Documented Evidence of Employment Discrimination & Its Effects on LGBT People
By Brad Sears, Christy Mallory

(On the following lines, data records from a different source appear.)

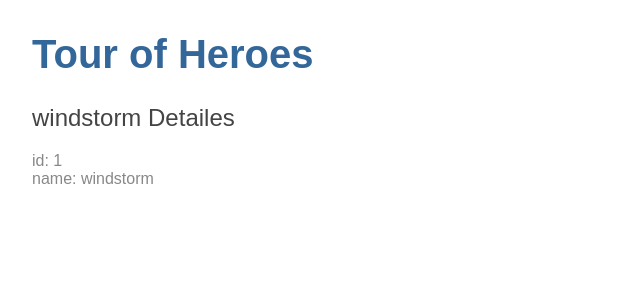
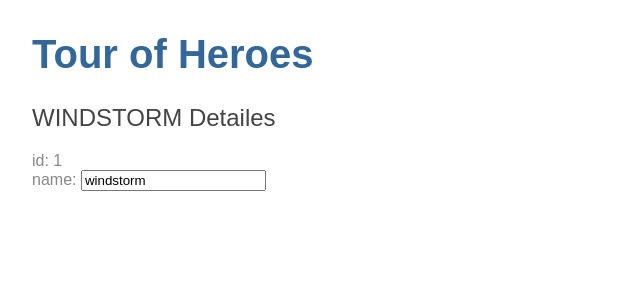
Before and after one commit to RavivGuy/TourOfHeroes, an Angular app in the folder angular-tour-of-heroes/: page / in a window 1280 px wide. Shown: the top 300 px of the page, without its empty margins (0-640 px from the left). Built offline with nearby package versions, Linux system fonts and the light colour scheme.

Commit message:
Hero Editor

```diff
--- a/angular-tour-of-heroes/src/app/app.module.ts
+++ b/angular-tour-of-heroes/src/app/app.module.ts
@@ -1,4 +1,5 @@
 import { BrowserModule } from '@angular/platform-browser';
+import { FormsModule } from '@angular/forms'; // <-- NgModel lives here
 import { NgModule } from '@angular/core';
 
 import { AppComponent } from './app.component';
@@ -10,7 +11,8 @@
     HeroesComponent
   ],
   imports: [
-    BrowserModule
+    BrowserModule,
+    FormsModule
   ],
   providers: [],
   bootstrap: [AppComponent]
--- a/angular-tour-of-heroes/src/app/heroes/heroes.component.html
+++ b/angular-tour-of-heroes/src/app/heroes/heroes.component.html
@@ -1,3 +1,8 @@
-<h2>{{hero.name}} Detailes</h2>
+<h2>{{hero.name | uppercase}} Detailes</h2>
 <div><span>id: </span>{{hero.id}}</div>
-<div><span>name: </span>{{hero.name}}</div>
+
+<div>
+    <label>name:
+      <input [(ngModel)]="hero.name" placeholder="name">
+    </label>
+</div>
```
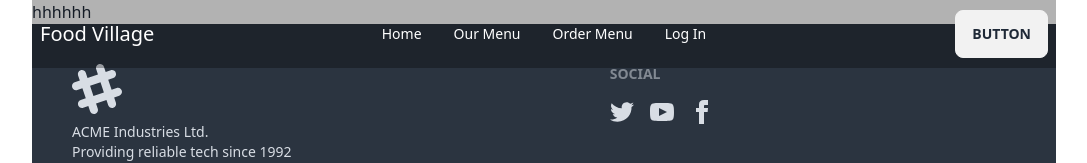
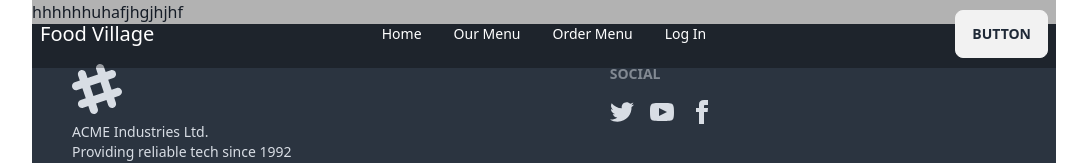
Before and after one commit to Hafizur27/food-village-website, a React (Vite) app: page /signUp in a window 1280 px wide. Shown: the top 163 px of the page, without its empty margins (96-1183 px from the left). Built offline with nearby package versions, Linux system fonts and the light colour scheme; no server answers.

Commit message:
2nd commit

```diff
--- a/src/Pages/SignUp/SignUp.jsx
+++ b/src/Pages/SignUp/SignUp.jsx
@@ -6,7 +6,7 @@ const SignUp = () => {
       <Helmet>
         <title>Sign Up</title>
       </Helmet>
-      hhhhhh
+      hhhhhhuhafjhgjhjhf
     </div>
   );
 };
```
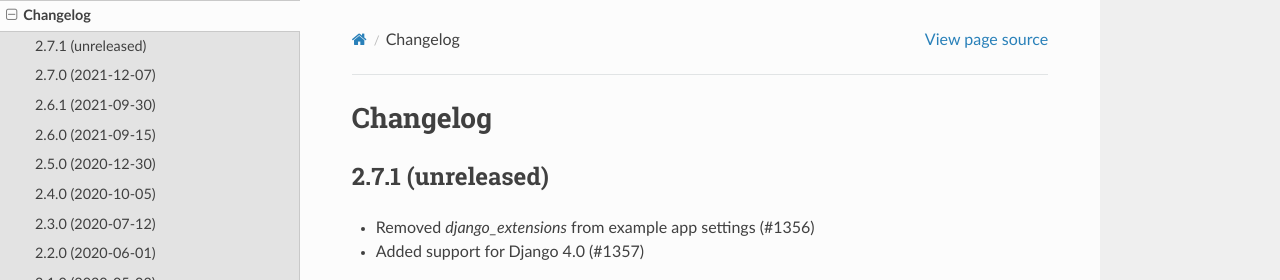
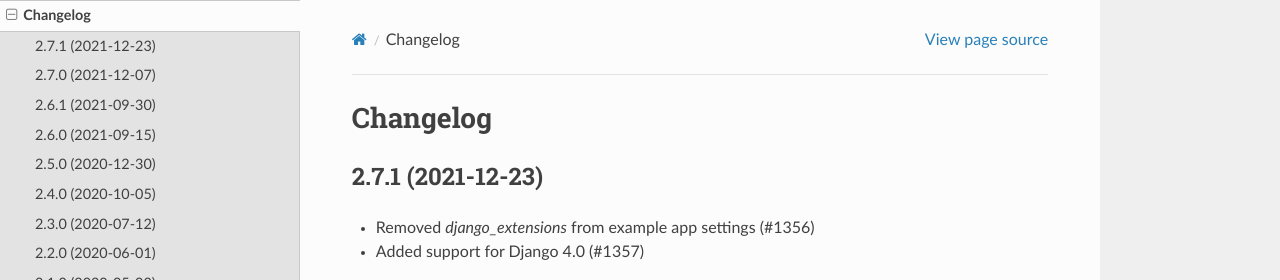
Before and after one commit to django-import-export/django-import-export, a Sphinx documentation site: the page built from docs/changelog.rst, in a window 1280 px wide and 900 px high. Shown: the top 280 px of the window. Built offline with Sphinx 7.4.7 and the Read the Docs theme 2.0.0, drawn with Linux system fonts in a browser that asks for light colours.

Commit message:
Preparing release 2.7.1

```diff
--- a/docs/changelog.rst
+++ b/docs/changelog.rst
@@ -1,7 +1,7 @@
 Changelog
 =========
 
-2.7.1 (unreleased)
+2.7.1 (2021-12-23)
 ------------------
 
 - Removed `django_extensions` from example app settings (#1356)
--- a/import_export/__init__.py
+++ b/import_export/__init__.py
@@ -1 +1 @@
-__version__ = '2.7.1.dev0'
+__version__ = '2.7.1'
```
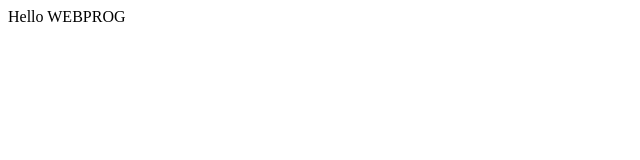
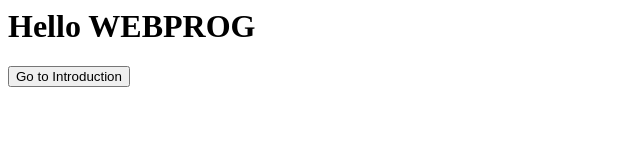
Before and after one commit to ceciliomichael/webprog-html, a plain HTML site: page index.html in a window 1280 px wide. Shown: the whole page, without its empty margins (0-640 px from the left). Drawn offline with Linux system fonts and the light colour scheme.

Commit message:
Added button index.html
Button goes to /introduction

```diff
--- a/index.html
+++ b/index.html
@@ -1 +1,9 @@
-<html>Hello WEBPROG</html>
+<html>
+<head>
+    <title>Hello WEBPROG</title>
+</head>
+<body>
+    <h1>Hello WEBPROG</h1>
+    <button onclick="location.href='/introduction'">Go to Introduction</button>
+</body>
+</html>
```
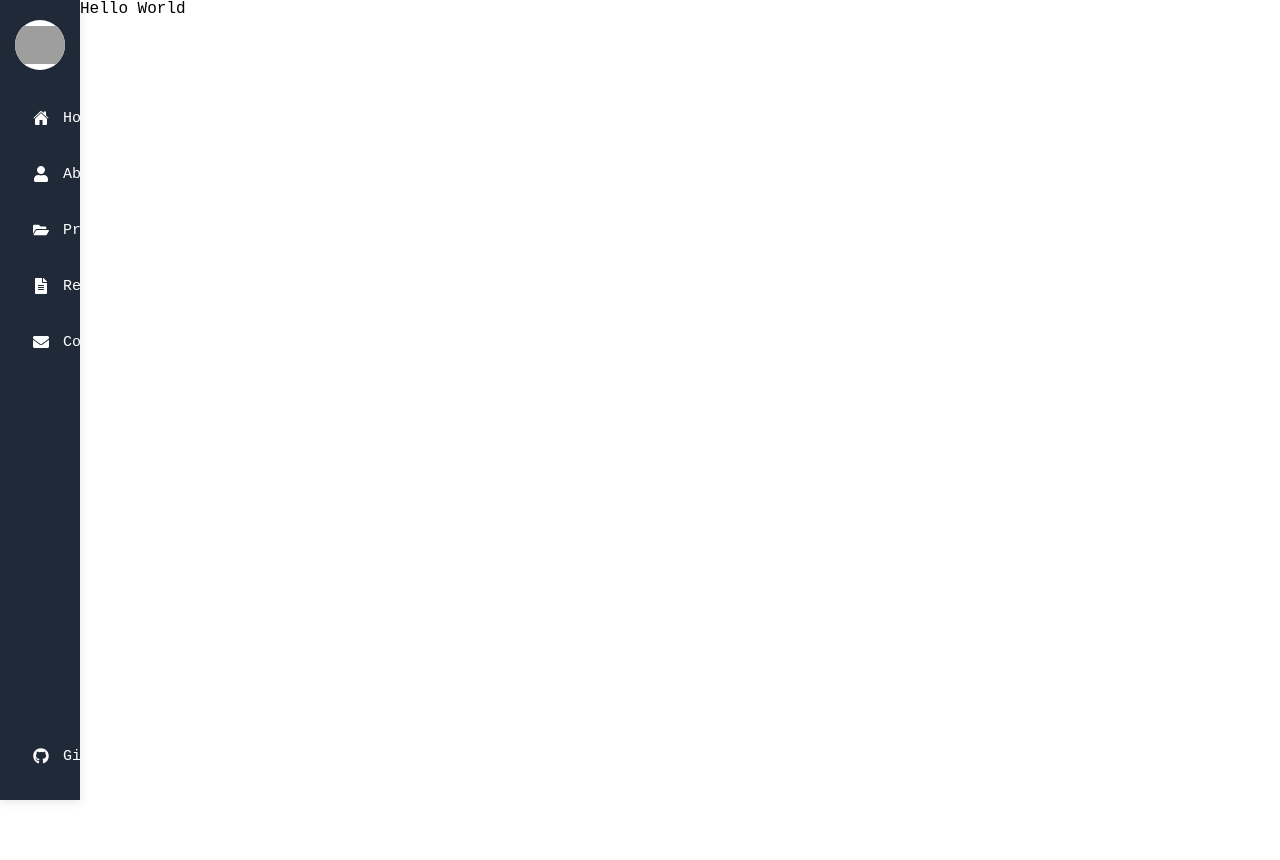
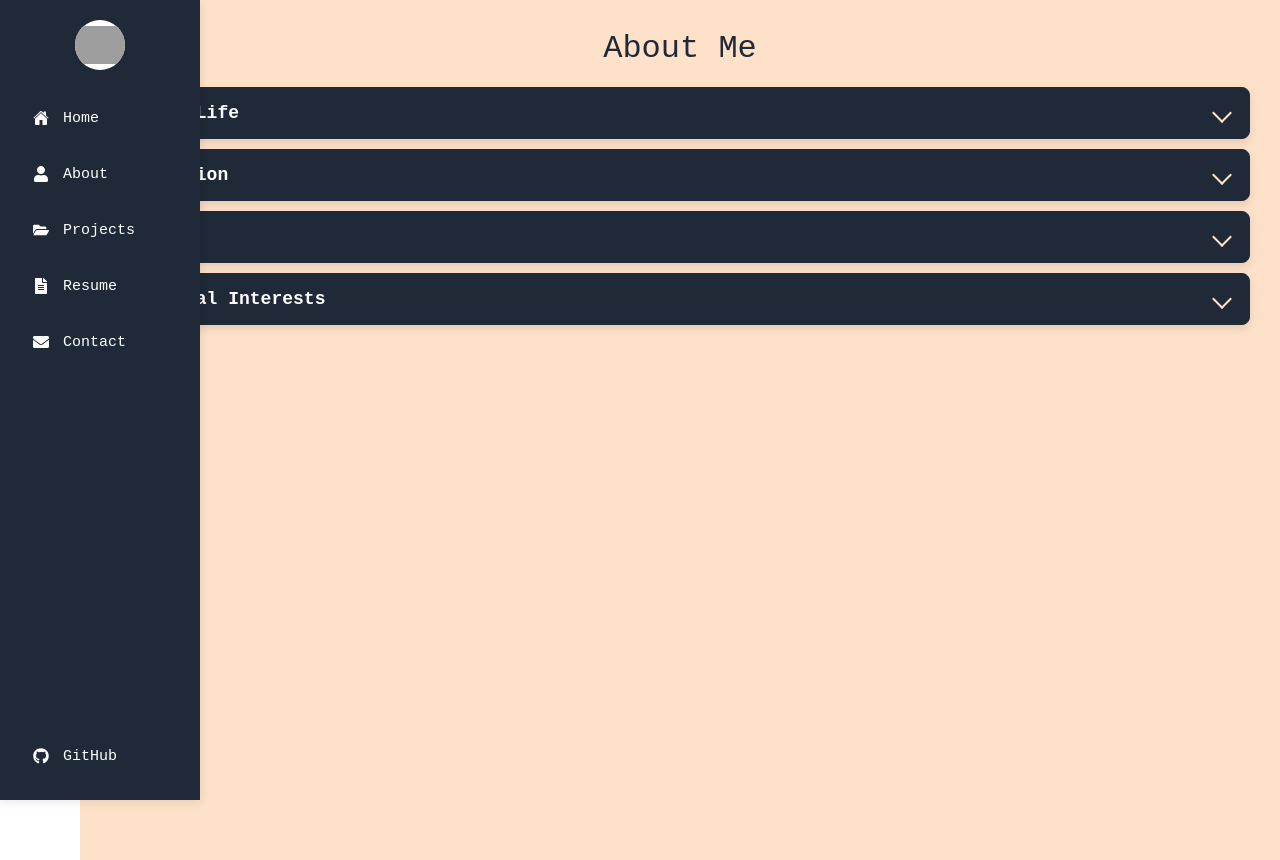
Before and after one commit to msweat254/michael-sweat-website, a Next.js app: page /about in a window 1280 px wide. Before the commit the page ends 800 px from the top, so only its background shows below. Built offline with nearby package versions, Linux system fonts and the light colour scheme; grey boxes are pictures that could not be loaded.

Commit message:
New updates

```diff
--- a/src/components/Card.js
+++ b/src/components/Card.js
@@ -5,6 +5,10 @@ const Card = ({ title, body, urlEndpoint }) => {
     const router = useRouter();
 
     const handleCardClick = () => {
+        if (urlEndpoint == '/resume') {
+            window.open('about:blank','_blank')
+            return
+        }
         router.push(urlEndpoint);
     };
 
--- /dev/null
+++ b/src/components/DetailsExpander.js
@@ -0,0 +1,30 @@
+import { useState } from 'react';
+import styles from '../styles/DetailsExpander.module.css';
+
+const DetailsExpander = ({ title, body }) => {
+  const [isActive, setIsActive] = useState(false);
+
+  const handleClick = () => {
+    setIsActive(!isActive);
+  };
+
+  return (
+    <div className={`${styles.expanderRow} ${isActive ? styles.active : ''}`} onClick={handleClick}>
+      <div className={styles.expanderHeader}>
+        <div className={styles.expanderTitleContainer}>
+          <h2 className={styles.title}>{title}</h2>
+        </div>
+        <div className={`${styles.expanderArrowContainer} ${isActive ? styles.expanded : ''}`}>
+          <div className={styles.expanderArrow}></div>
+        </div>
+      </div>
+      {isActive && (
+        <div className={styles.expanderBodyContainer}>
+          <p>{body}</p>
+        </div>
+      )}
+    </div>
+  );
+};
+
+export default DetailsExpander;
--- a/src/components/Sidebar.js
+++ b/src/components/Sidebar.js
@@ -18,7 +18,7 @@ const Sidebar = () => {
         <SidebarIcon onClick={() => router.push('/')} icon={<IoHome />} text="Home" />
         <SidebarIcon onClick={() => router.push('/about')} icon={<FaUser />} text="About" />
         <SidebarIcon onClick={() => router.push('/projects')} icon={<FaFolderOpen />} text="Projects" />
-        <SidebarIcon onClick={() => router.push('/resume')} icon={<FaFileAlt />} text="Resume" />
+        <SidebarIcon onClick={() => window.open('about:blank','_blank')} icon={<FaFileAlt />} text="Resume" />
         <SidebarIcon onClick={() => router.push('/contact')} icon={<FaEnvelope />} text="Contact" />
       </div>
 
--- a/src/pages/about.js
+++ b/src/pages/about.js
@@ -1,6 +1,31 @@
+import DetailsExpander from '../components/DetailsExpander';
+import styles from '../styles/about.module.css';
+
 const AboutPage = () => {
   return (
-    <div>Hello World</div>
+    <div className={styles.pageContent}>
+      <h1 className={styles.title}>About Me</h1>
+
+      <DetailsExpander
+        title="Early Life"
+        body="Born and raised in a small town, I developed a curiosity for technology and creativity at a young age. I spent countless hours tinkering with gadgets and exploring new ways to solve problems, which set the foundation for my career."
+      />
+
+      <DetailsExpander
+        title="Education"
+        body="I pursued my education in Computer Science, where I honed my skills in software development, data analysis, and learned the foundations of coding and design. My education journey instilled in me a passion for continual learning and growth."
+      />
+
+      <DetailsExpander
+        title="Career"
+        body="Starting my career as a software developer, I worked on diverse projects ranging from web development to data analysis. Each role expanded my skill set, leading me to become a versatile developer. I am constantly seeking new challenges and ways to innovate."
+      />
+
+      <DetailsExpander
+        title="Personal Interests"
+        body="Outside of work, I enjoy hiking, photography, and exploring new technologies. These activities keep me inspired and motivated, bringing a fresh perspective to my work in tech."
+      />
+    </div>
   );
 }
 
--- /dev/null
+++ b/src/styles/DetailsExpander.module.css
@@ -0,0 +1,61 @@
+.expanderRow {
+  width: 100%;
+  padding: 15px 20px;
+  border: 1px solid #1f2937; /* Matches sidebar color */
+  border-radius: 8px;
+  margin: 10px 0;
+  background-color: #1f2937;
+  color: white;
+  box-shadow: 0px 4px 8px rgba(0, 0, 0, 0.1);
+  cursor: pointer;
+  transition: all 0.3s ease;
+  box-sizing: border-box;
+}
+
+.expanderRow:hover {
+  box-shadow: 0px 6px 12px rgba(0, 0, 0, 0.2);
+}
+
+.expanderHeader {
+  display: flex;
+  justify-content: space-between;
+  align-items: center;
+}
+
+.expanderTitleContainer {
+  flex: 1;
+  text-align: left;
+}
+
+.title {
+  font-size: 18px;
+  font-weight: bold;
+  margin: 0;
+}
+
+.expanderArrowContainer {
+  display: flex;
+  align-items: center;
+  justify-content: center;
+  transition: transform 0.3s ease;
+}
+
+.expanderArrow {
+  width: 12px;
+  height: 12px;
+  border-right: 2px solid #fee1c9;
+  border-bottom: 2px solid #fee1c9;
+  transform: rotate(45deg);
+}
+
+.expanded .expanderArrow {
+  transform: rotate(-135deg); /* Rotate arrow down when expanded */
+}
+
+.expanderBodyContainer {
+  margin-top: 10px;
+  padding: 10px 0;
+  color: #e5e7eb; /* Slightly lighter text color */
+  border-top: 1px solid #374151;
+  text-align: justify;
+}
--- /dev/null
+++ b/src/styles/about.module.css
@@ -0,0 +1,32 @@
+.pageContent {
+  padding: 30px;
+  height: 100vh;
+  text-align: center;
+  background-color: #fee1c9; /* Matches background color of the site */
+  color: #1f2937;
+}
+
+.title {
+  font-size: 2rem;
+  color: #1f2937;
+  margin-bottom: 20px;
+}
+
+/* Styling each expander to fit well with the site theme */
+.expanderRow {
+  margin-bottom: 15px;
+}
+
+.expanderRow h2 {
+  font-size: 1.5rem;
+  color: #1f2937;
+  margin: 0;
+  text-align: left;
+}
+
+.expanderBodyContainer {
+  padding: 10px;
+  text-align: left;
+  font-size: 1rem;
+  color: #374151;
+}
```
Also changed, not shown: src/pages/resume.js (deleted, +0 -7 lines).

Although sexual orientation and gender identity have no relationship to workplace performance, during the past four decades a large body of research using a variety of methodologies has consistently documented high levels of discrimination against lesbians, gay men, bisexuals and transgender (LGBT) people at work. Evidence of discrimination has been reviewed and summarized in two recent reports by the Williams Institute at UCLA School of Law: a 2009 report focused on discrimination in the public sector and a 2007 report focused on employment discrimination in the private sector . This review excerpts key findings from those reports and updates those findings with results from recent studies. In addition, it presents for the first time, data documenting discrimination against LGB employees from the 2008 General Social Survey (GSS), a national probability survey representative of the U.S. population. The GSS data show that over one in four LGBT employees report discriminatory treatment in the workplace in past the five years, and over one-third are not out to anyone at work.